Give a verbatim copy of the data, leaving the pictures out.

== INFORMATION

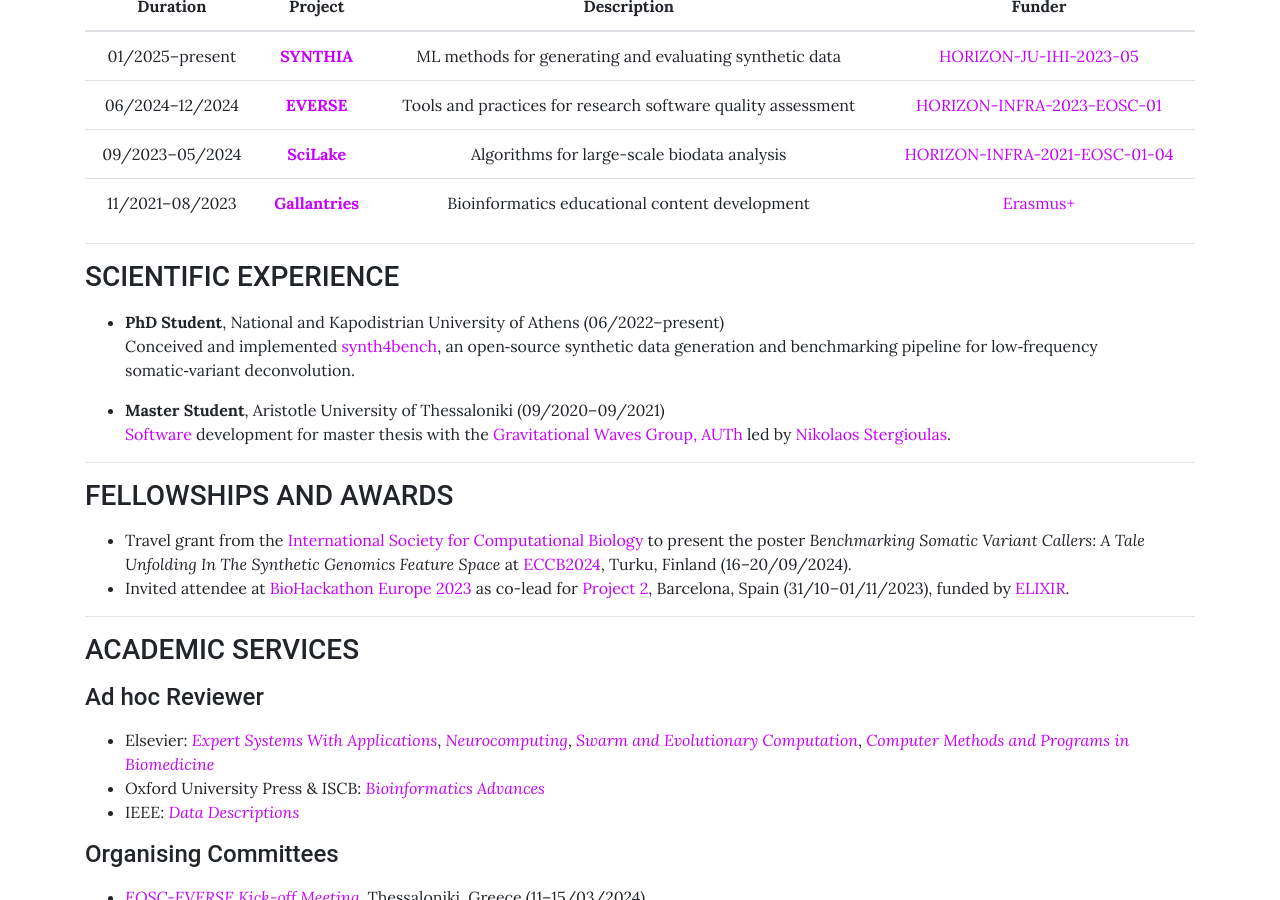
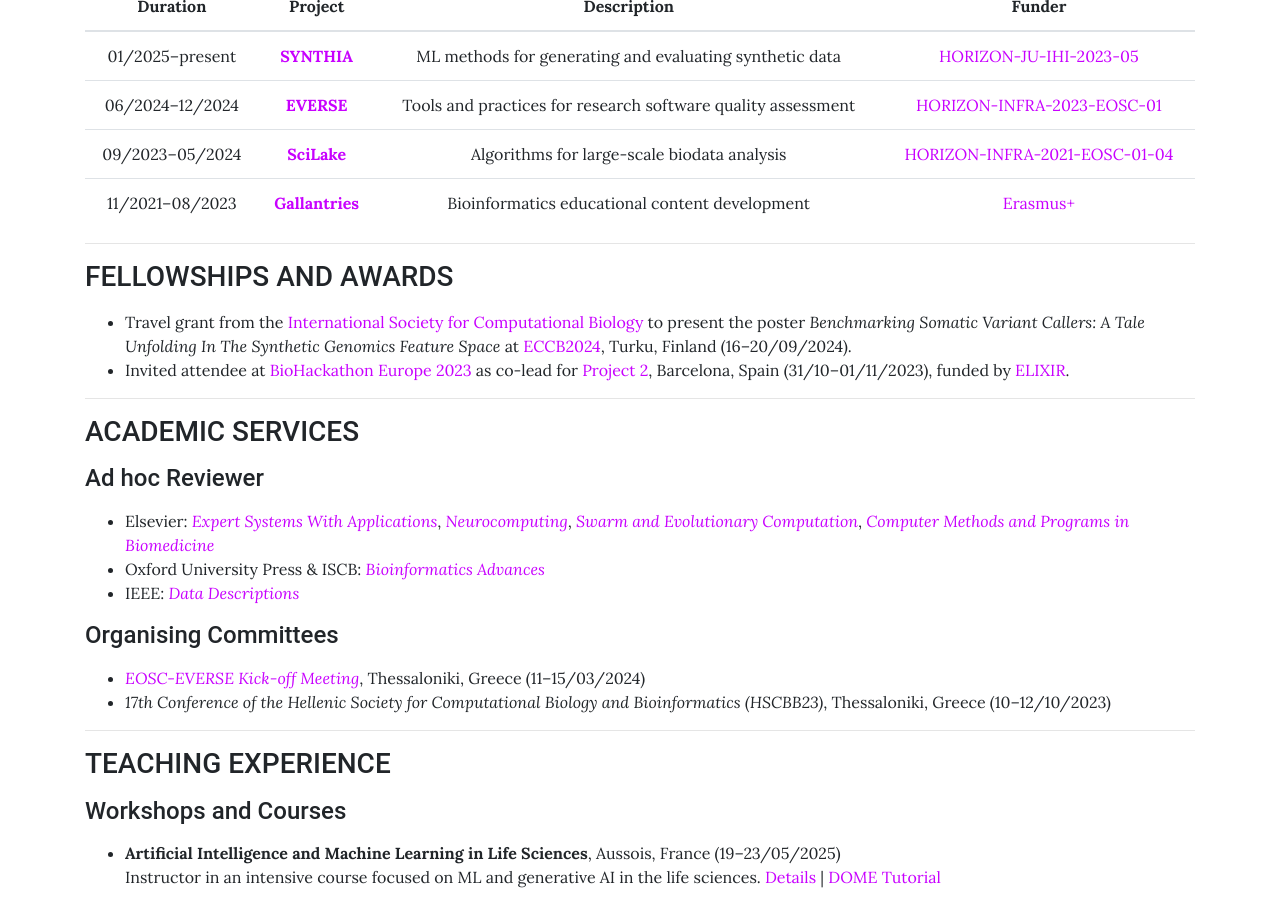
Before and after one commit to sfragkoul/sfragkoul.github.io, a Jekyll site: the page built from pages/CV.md, in a window 1280 px wide and 900 px high, scrolled down 928 px. Built offline with Jekyll 4.4.1, drawn with Linux system fonts in a browser that asks for light colours.

Commit message:
Remove scientific experience section from CV
Removed section on scientific experience from CV.

```diff
--- a/pages/CV.md
+++ b/pages/CV.md
@@ -40,15 +40,6 @@
 | 09/2023–05/2024 | [**SciLake**](https://scilake.eu/) | Algorithms for large-scale biodata analysis | [HORIZON-INFRA-2021-EOSC-01-04](https://ec.europa.eu/info/funding-tenders/opportunities/portal/screen/opportunities/topic-details/horizon-infra-2021-eosc-01-04) |
 | 11/2021–08/2023 | [**Gallantries**](https://gallantries.github.io/) | Bioinformatics educational content development | [Erasmus+](https://ec.europa.eu/programmes/erasmus-plus/node_en) |
 
----
-
-### SCIENTIFIC EXPERIENCE
-
-- **PhD Student**, National and Kapodistrian University of Athens (06/2022–present)
-  Conceived and implemented [synth4bench](https://github.com/sfragkoul/synth4bench), an open‑source synthetic data generation and benchmarking pipeline for low‑frequency somatic‑variant deconvolution.
-
-- **Master Student**, Aristotle University of Thessaloniki (09/2020–09/2021)
-  [Software](https://github.com/sfragkoul/residual-gw-surrogate-modelling) development for master thesis with the [Gravitational Waves Group, AUTh](https://niksterg.github.io/gw-group/) led by [Nikolaos Stergioulas](https://scholar.google.gr/citations?user=AXlRP8EAAAAJ&hl=el).
 
 ---
 
```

====

**RESULT OF THIS TASK**
Before and after one commit to sfragkoul/sfragkoul.github.io, a Jekyll site: the page built from pages/CV.md, in a window 1280 px wide and 900 px high, scrolled down 928 px. Built offline with Jekyll 4.4.1, drawn with Linux system fonts in a browser that asks for light colours.

Commit message:
Remove scientific experience section from CV
Removed section on scientific experience from CV.

```diff
--- a/pages/CV.md
+++ b/pages/CV.md
@@ -40,15 +40,6 @@
 | 09/2023–05/2024 | [**SciLake**](https://scilake.eu/) | Algorithms for large-scale biodata analysis | [HORIZON-INFRA-2021-EOSC-01-04](https://ec.europa.eu/info/funding-tenders/opportunities/portal/screen/opportunities/topic-details/horizon-infra-2021-eosc-01-04) |
 | 11/2021–08/2023 | [**Gallantries**](https://gallantries.github.io/) | Bioinformatics educational content development | [Erasmus+](https://ec.europa.eu/programmes/erasmus-plus/node_en) |
 
----
-
-### SCIENTIFIC EXPERIENCE
-
-- **PhD Student**, National and Kapodistrian University of Athens (06/2022–present)
-  Conceived and implemented [synth4bench](https://github.com/sfragkoul/synth4bench), an open‑source synthetic data generation and benchmarking pipeline for low‑frequency somatic‑variant deconvolution.
-
-- **Master Student**, Aristotle University of Thessaloniki (09/2020–09/2021)
-  [Software](https://github.com/sfragkoul/residual-gw-surrogate-modelling) development for master thesis with the [Gravitational Waves Group, AUTh](https://niksterg.github.io/gw-group/) led by [Nikolaos Stergioulas](https://scholar.google.gr/citations?user=AXlRP8EAAAAJ&hl=el).
 
 ---
 
```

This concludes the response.